CD: Do they exist anymore?
CS: I don't know. It involved GE Smith and Gilda Radner and some kind of Scientology conflict. There were all kinds of levels of what went wrong, I think.
CD: Where The Fun Is [B-side of Summer Sun] has never showed up on any CDs?
CS: No. That's one of my favorite things I've ever done.
CD: I have a digitized version that someone made on a cassette. It still sounds really good.

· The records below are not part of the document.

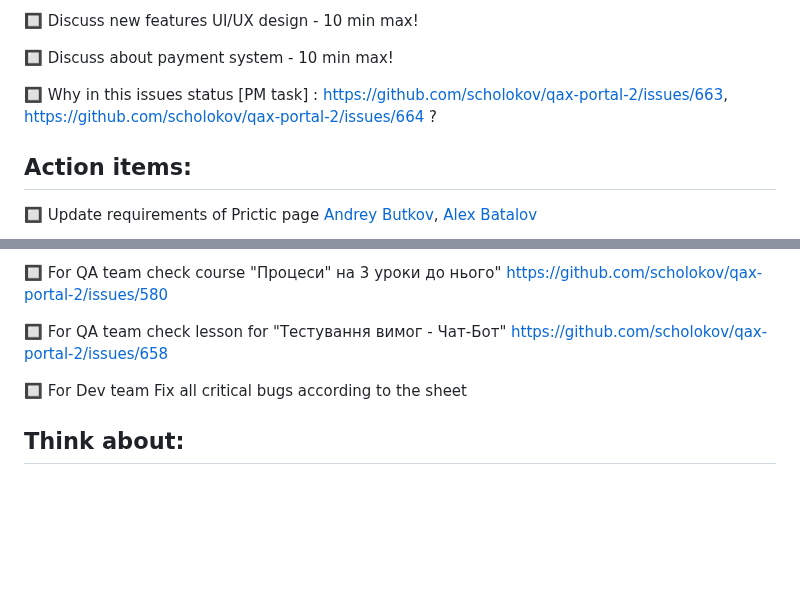
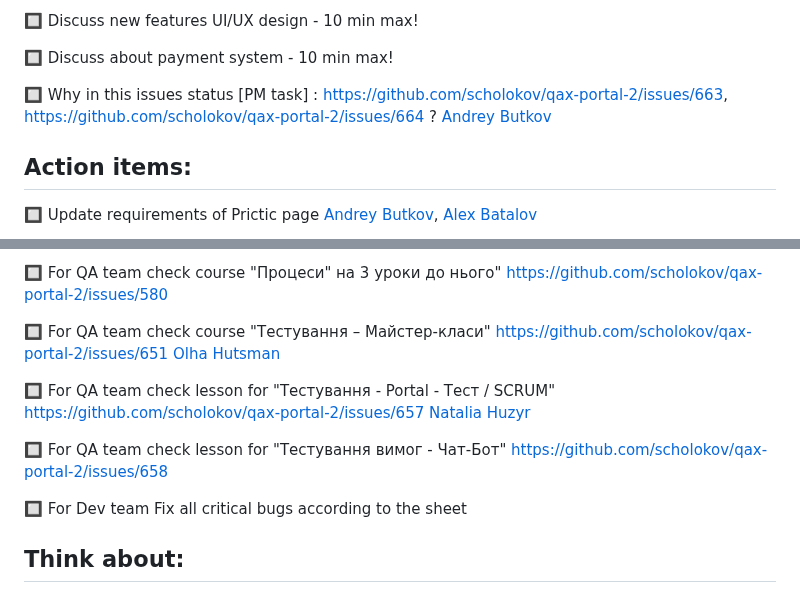
Before and after one commit to scholokov/qax-portal-2, a Markdown page: Meeting notes/Meeting notes 05.04.23.md, 2 parts joined by grey strips. Drawn GitHub-style; blank space fills up the shorter version.

```diff
--- a/Meeting notes/Meeting notes 05.04.23.md
+++ b/Meeting notes/Meeting notes 05.04.23.md
@@ -14,7 +14,7 @@
 
 :black_square_button: Discuss about payment system - 10 min max!
 
-:black_square_button: Why in this issues status [PM task] : https://github.com/scholokov/qax-portal-2/issues/663, https://github.com/scholokov/qax-portal-2/issues/664 ?
+:black_square_button: Why in this issues status [PM task] : https://github.com/scholokov/qax-portal-2/issues/663, https://github.com/scholokov/qax-portal-2/issues/664 ? [Andrey Butkov](https://github.com/ButKoff)
 
 ## Action items:
 
@@ -32,7 +32,11 @@
 
 :black_square_button: For QA team check course "Процеси" на 3 уроки до нього" https://github.com/scholokov/qax-portal-2/issues/580
 
-:black_square_button: For QA team check  lesson for "Тестування вимог - Чат-Бот" https://github.com/scholokov/qax-portal-2/issues/658
+:black_square_button: For QA team check course "Тестування – Майстер-класи" https://github.com/scholokov/qax-portal-2/issues/651 [Olha Hutsman](https://github.com/OlhaHutsman)
+
+:black_square_button: For QA team check lesson for "Тестування - Portal - Тест / SCRUM" https://github.com/scholokov/qax-portal-2/issues/657 [Natalia Huzyr](https://github.com/GNatala)
+
+:black_square_button: For QA team check lesson for "Тестування вимог - Чат-Бот" https://github.com/scholokov/qax-portal-2/issues/658
 
 :black_square_button: For Dev team Fix all critical bugs according to the sheet
 
```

CS: Yeah I'd written that and did the basic guitar and bass stuff and then Alex went out and did this feedback guitar stuff which was really great. Then he said that he had a theory that the way to get the most out of an analog synthesizer was to chain a chimpanzee to it and just let them--you know--put food on top of it. And so he kind of did that as if he were that. It's probably not that crazy now, but that's my memory of it. He was just kind of going (makes synth, siren noise) without looking at any of the presets on what was probably a Putney, an old-old synth. So yeah, I'm very fond of that track.
CD: It's a great song. So there are more sessions somewhere--from that era?
CS: Yeah, they're probably thrown away.
CD: That's too bad.
CS: Yeah There was a really great version that Alex did of this old song, "I'm Your Handy Man." [by Otis Blackwell and Jimmy Jones] We worked on it all day and thought it came out great. I know it's a crazy choice. But really sang the hell out of it, and we were so excited about this crazy cover and we're driving back in the middle of the night in Connecticut, and, lo and behold, James Taylor's version came on the radio ... and well there goes that. Fame and fortune dashed!
DD: Do you still enjoying getting out there?
CS: Yeah. It's great to play with Anton. I've had the best musicians ... It's been fantastic.
CD: You haven't toured much, obviously, in the past 10-12 years, how have things changed in that time?
CS: Well, cell phones have made a huge difference. And Mapquest! The clubs haven't changed much.
CD: As far as like the whole MP3 phenomenon, and changes and shifts of the paradigms of the record industry, how important is it to tour these days? About the same as it always was? Or is it a different kind of a game?
CS: I think they think that you get press related to a record if you're touring.
DD: Well that's the way the publicists have it set up as they shoot stuff out before people come through town. So it seems to be built in. I'm not sure it has to be that way. But I would think that touring would become more and more important with the paradigm shift that Chris had mentioned.
CS: I don't know. I only know it from my perspective
CD: The only reason I'm asking is that [is that the last time I toured as a sideman] there were way too many shows with 10 people...
CS: I used to go up to New York in the summer. Mitch's dad worked up
there and had an apartment in Greenwich Village, and there were a couple
of summers where I went up and saw Television playing over at CBGB's and
there was nobody there. I mean, the dog, and Patti Smith was there one
of the nights--but it was like four people. I took so much out of that.
It seemed very brave and very musical and it was fantastic that they just
didn't say, "Nah, nobody's here. Let's play this song--and make a
joke out of it. That really influenced me. My bassist John [Chumbris]
was talking about seeing Freddie King in Washington. The same thing--there
was almost nobody at the show and it was no holds barred fantastic. Last
night in Milwaukee--nobody knew we were playing, and, I don't know, there
were 10 people there, but it was really a wonderful experience...